_Exercise requirements_
Which lines of the entries below include "colunas"? List them all.

..............................

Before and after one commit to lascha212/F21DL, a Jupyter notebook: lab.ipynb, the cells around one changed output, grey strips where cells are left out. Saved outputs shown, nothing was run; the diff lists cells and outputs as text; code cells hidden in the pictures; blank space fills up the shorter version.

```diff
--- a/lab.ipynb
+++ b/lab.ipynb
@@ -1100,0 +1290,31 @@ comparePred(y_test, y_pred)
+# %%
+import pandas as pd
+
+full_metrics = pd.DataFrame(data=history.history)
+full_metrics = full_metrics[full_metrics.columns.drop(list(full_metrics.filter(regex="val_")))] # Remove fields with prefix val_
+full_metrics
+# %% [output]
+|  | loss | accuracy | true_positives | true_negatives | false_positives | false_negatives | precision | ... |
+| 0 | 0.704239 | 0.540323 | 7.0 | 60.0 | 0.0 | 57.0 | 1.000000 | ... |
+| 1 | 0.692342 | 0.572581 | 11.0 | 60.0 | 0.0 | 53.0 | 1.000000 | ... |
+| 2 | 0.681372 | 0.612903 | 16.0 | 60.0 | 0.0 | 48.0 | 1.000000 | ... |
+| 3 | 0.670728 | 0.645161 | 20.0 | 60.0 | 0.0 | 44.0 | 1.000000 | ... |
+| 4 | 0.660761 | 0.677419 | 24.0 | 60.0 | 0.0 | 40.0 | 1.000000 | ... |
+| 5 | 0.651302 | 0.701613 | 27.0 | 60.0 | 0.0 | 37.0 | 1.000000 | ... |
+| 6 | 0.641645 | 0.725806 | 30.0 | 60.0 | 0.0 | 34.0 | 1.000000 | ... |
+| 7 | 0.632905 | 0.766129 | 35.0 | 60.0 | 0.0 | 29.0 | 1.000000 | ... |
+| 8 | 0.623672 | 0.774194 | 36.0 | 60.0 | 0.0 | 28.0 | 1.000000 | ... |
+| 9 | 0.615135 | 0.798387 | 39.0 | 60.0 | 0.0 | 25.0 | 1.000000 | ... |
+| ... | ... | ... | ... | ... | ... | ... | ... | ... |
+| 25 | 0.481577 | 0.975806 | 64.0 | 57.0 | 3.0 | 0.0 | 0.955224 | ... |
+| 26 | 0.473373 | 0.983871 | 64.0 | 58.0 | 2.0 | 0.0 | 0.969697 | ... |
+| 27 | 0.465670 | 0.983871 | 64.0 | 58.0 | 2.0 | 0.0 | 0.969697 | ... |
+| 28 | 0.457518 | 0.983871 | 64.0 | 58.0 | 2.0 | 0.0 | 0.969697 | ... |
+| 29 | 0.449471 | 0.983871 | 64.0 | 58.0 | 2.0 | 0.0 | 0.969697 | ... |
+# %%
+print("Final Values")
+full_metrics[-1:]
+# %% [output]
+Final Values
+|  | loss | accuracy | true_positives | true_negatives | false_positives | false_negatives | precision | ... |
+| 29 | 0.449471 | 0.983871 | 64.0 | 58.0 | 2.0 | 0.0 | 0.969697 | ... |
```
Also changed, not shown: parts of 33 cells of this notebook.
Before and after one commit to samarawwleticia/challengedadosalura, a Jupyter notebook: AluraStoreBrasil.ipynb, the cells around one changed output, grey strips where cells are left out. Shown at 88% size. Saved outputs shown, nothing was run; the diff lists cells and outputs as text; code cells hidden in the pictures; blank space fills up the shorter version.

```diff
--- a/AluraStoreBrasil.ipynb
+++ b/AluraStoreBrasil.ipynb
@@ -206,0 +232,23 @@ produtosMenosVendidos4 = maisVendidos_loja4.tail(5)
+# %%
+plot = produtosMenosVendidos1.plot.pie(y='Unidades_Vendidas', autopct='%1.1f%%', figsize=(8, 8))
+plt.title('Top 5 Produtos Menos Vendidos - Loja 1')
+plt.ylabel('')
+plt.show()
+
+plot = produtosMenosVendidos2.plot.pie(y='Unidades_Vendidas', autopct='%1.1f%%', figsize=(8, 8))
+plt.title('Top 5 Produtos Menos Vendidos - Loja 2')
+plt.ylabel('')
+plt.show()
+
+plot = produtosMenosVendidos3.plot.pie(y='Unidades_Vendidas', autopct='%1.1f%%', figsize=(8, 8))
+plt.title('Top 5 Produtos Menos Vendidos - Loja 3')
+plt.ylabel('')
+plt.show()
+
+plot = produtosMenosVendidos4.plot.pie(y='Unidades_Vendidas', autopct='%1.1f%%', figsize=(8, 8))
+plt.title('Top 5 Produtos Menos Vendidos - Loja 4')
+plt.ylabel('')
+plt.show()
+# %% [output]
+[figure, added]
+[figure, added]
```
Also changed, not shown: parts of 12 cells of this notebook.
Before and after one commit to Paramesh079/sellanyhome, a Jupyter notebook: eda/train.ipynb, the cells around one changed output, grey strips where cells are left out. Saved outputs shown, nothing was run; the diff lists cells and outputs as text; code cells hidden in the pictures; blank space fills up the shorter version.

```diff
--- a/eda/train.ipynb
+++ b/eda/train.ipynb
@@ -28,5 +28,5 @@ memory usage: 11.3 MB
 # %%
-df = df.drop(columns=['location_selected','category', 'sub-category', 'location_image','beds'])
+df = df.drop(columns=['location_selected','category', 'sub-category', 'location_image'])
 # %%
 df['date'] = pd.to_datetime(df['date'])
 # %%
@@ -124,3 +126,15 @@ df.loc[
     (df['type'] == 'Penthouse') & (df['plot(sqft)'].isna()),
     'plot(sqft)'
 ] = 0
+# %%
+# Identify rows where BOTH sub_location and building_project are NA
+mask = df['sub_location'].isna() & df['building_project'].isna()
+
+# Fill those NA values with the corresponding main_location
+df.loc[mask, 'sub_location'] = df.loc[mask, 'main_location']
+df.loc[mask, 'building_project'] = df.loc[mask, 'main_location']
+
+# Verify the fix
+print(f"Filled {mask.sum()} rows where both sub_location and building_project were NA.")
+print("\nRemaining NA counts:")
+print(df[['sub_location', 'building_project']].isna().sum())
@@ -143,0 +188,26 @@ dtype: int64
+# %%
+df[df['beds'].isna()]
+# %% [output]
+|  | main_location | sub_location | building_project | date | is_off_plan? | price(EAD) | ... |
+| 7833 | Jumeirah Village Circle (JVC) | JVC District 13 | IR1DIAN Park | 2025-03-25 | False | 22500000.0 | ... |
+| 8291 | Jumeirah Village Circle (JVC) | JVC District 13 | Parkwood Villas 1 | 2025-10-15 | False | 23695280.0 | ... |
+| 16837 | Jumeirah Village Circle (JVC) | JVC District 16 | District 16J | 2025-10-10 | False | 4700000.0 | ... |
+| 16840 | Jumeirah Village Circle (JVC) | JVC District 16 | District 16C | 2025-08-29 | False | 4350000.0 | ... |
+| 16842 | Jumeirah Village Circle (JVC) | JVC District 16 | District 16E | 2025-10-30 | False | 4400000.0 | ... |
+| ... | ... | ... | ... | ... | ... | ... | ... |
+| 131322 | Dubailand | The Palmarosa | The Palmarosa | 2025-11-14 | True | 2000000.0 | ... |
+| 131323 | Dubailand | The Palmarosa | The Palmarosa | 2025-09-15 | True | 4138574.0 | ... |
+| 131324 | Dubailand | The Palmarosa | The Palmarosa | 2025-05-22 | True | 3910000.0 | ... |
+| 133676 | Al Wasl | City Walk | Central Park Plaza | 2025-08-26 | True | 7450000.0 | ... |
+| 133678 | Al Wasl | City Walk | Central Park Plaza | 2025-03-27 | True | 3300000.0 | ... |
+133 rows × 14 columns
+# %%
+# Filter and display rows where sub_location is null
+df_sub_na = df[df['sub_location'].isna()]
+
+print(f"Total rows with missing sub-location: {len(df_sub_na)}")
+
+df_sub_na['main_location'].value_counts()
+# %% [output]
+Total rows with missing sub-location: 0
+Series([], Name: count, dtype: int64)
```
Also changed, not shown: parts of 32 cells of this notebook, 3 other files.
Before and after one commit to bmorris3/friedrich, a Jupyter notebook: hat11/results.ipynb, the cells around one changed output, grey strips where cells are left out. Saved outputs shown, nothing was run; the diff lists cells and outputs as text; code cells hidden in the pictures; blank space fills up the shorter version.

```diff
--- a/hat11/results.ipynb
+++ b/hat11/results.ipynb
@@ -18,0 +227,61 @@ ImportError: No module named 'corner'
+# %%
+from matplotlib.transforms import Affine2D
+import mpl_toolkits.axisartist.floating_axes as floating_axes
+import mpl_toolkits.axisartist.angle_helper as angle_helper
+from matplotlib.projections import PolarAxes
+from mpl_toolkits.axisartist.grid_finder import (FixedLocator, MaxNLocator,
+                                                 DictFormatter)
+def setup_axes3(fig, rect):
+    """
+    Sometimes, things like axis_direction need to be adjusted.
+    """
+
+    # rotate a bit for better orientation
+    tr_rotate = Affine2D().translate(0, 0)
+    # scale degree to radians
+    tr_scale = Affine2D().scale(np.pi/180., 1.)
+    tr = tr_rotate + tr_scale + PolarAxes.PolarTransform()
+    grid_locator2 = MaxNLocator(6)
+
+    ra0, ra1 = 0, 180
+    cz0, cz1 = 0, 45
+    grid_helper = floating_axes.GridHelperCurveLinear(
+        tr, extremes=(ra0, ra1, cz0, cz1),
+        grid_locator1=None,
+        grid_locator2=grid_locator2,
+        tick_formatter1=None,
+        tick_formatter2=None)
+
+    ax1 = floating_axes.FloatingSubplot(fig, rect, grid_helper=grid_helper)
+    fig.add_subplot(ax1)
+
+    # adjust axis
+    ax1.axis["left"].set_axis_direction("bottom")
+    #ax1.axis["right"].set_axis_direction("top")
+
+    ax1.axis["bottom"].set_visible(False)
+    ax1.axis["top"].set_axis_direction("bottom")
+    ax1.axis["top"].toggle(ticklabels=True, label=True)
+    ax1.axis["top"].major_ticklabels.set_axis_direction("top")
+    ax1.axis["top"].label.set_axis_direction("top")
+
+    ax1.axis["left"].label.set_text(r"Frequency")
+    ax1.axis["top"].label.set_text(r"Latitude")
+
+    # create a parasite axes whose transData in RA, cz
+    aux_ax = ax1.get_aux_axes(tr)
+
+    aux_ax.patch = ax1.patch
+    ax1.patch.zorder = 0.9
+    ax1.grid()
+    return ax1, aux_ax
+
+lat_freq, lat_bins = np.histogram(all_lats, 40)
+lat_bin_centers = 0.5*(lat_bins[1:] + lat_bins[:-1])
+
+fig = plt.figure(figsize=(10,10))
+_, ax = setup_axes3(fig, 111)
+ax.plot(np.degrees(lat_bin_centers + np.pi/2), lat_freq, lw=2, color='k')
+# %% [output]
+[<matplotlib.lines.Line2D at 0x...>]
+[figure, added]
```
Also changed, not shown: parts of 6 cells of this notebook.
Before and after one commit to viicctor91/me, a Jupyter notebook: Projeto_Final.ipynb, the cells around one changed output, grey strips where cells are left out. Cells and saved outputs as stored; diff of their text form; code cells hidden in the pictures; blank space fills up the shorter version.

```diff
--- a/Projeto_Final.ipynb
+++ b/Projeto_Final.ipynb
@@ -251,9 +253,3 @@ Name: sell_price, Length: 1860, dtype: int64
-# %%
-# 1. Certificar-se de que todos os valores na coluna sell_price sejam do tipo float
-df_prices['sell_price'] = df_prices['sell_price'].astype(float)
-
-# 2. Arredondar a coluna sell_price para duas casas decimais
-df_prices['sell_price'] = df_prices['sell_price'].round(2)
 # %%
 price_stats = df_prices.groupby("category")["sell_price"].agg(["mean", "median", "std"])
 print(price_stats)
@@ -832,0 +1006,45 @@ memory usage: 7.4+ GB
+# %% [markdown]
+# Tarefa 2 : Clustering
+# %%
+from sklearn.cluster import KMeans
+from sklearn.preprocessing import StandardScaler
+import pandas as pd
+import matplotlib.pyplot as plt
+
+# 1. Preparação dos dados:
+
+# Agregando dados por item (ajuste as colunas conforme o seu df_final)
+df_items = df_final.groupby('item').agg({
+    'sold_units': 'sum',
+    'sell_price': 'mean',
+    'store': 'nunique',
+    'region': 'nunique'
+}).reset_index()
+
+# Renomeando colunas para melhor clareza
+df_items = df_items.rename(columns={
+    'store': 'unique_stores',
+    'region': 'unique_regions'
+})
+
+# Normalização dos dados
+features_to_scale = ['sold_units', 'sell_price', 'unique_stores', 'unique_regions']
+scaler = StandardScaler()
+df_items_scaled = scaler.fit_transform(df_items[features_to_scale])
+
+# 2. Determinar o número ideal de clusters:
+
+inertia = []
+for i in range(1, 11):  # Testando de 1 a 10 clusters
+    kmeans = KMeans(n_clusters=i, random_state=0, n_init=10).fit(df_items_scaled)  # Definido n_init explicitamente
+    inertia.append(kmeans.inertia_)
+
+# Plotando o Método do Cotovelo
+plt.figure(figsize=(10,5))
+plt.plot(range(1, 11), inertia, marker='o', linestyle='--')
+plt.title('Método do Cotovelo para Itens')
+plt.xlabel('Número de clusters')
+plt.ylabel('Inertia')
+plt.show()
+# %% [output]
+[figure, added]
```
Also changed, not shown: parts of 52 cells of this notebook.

..............................

_Result of the exercise_
+# Agregando dados por item (ajuste as colunas conforme o seu df_final)
+# Renomeando colunas para melhor clareza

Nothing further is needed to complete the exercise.